● **Extracted data**:
-- Opening Marker --

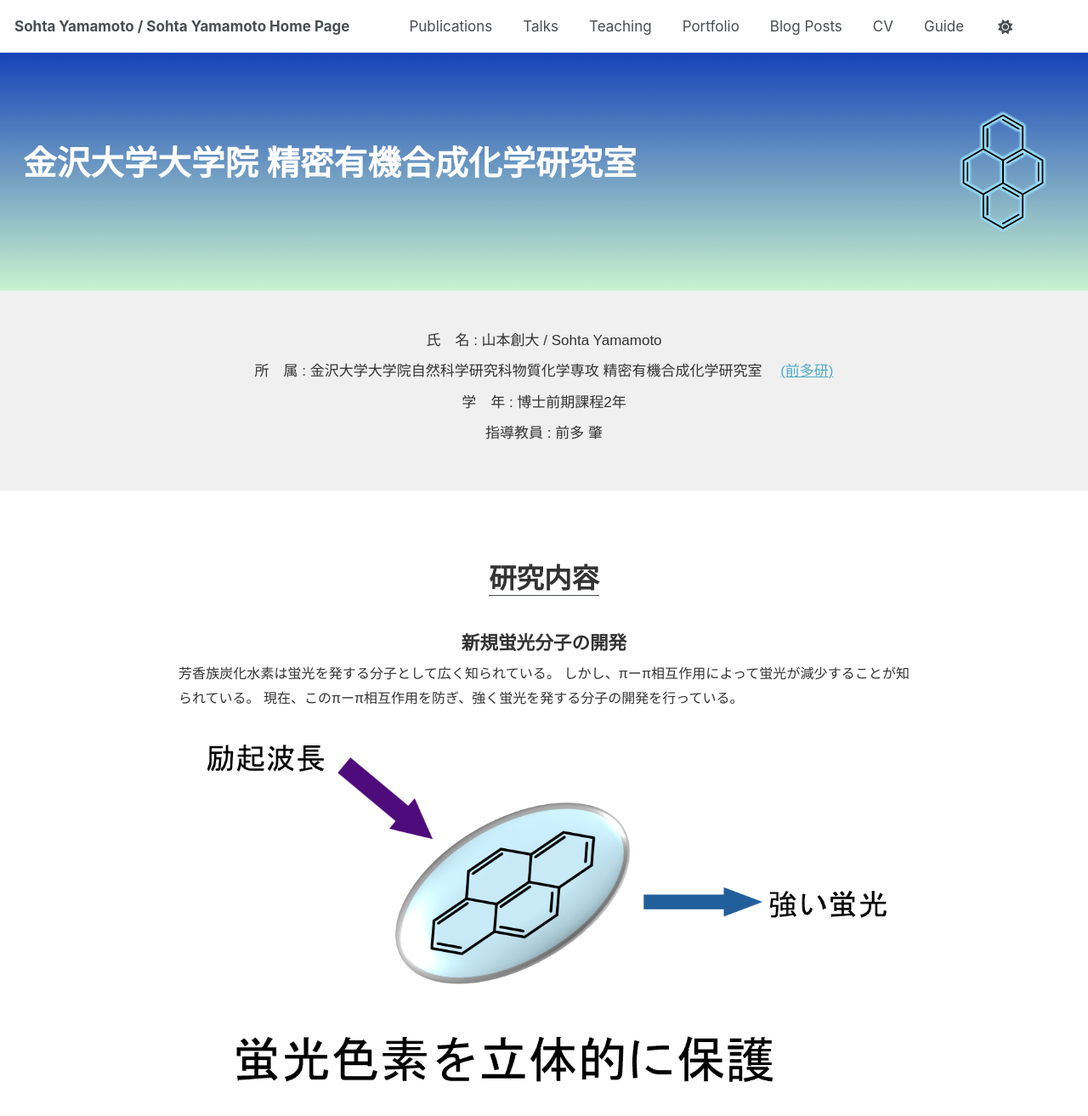
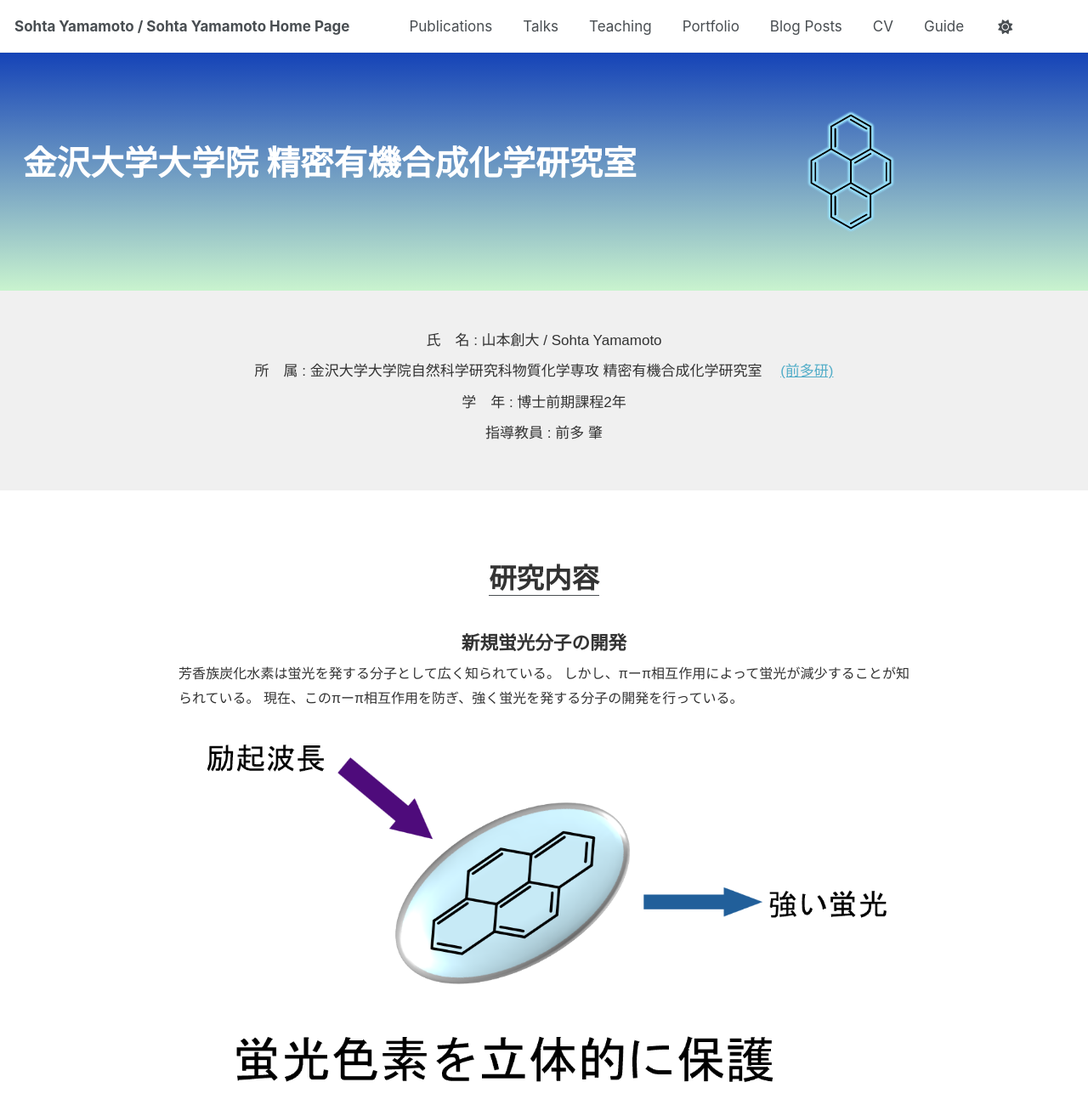
Before and after one commit to SaTom1313/SaTom1313.github.io, a Jekyll site: the page built from index.html, in a window 1280 px wide and 1400 px high. Shown: the top 1313 px of the window at 85% size. Built offline with Jekyll 4.4.1, drawn with Linux system fonts in a browser that asks for light colours; a script that is not in the unit is left out.

Commit message:
Update index.html

```diff
--- a/index.html
+++ b/index.html
@@ -96,8 +96,16 @@ title: "ホーム"
     width: auto;
     height: 70%;
     object-fit: contain;
+
+    display: block;
+    margin: 0 auto;
+  }
+
+  .section-head h1 {
+    text-align: center;
   }
 </style>
+
 
 
   <section class="section-middle">
```
Lines whose indentation alone changed are shown as unchanged.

-- Closing Marker --

● **What is expected**: Within the entries above, count each line holding the string "section". Give only the result.

● **Expected output**: 2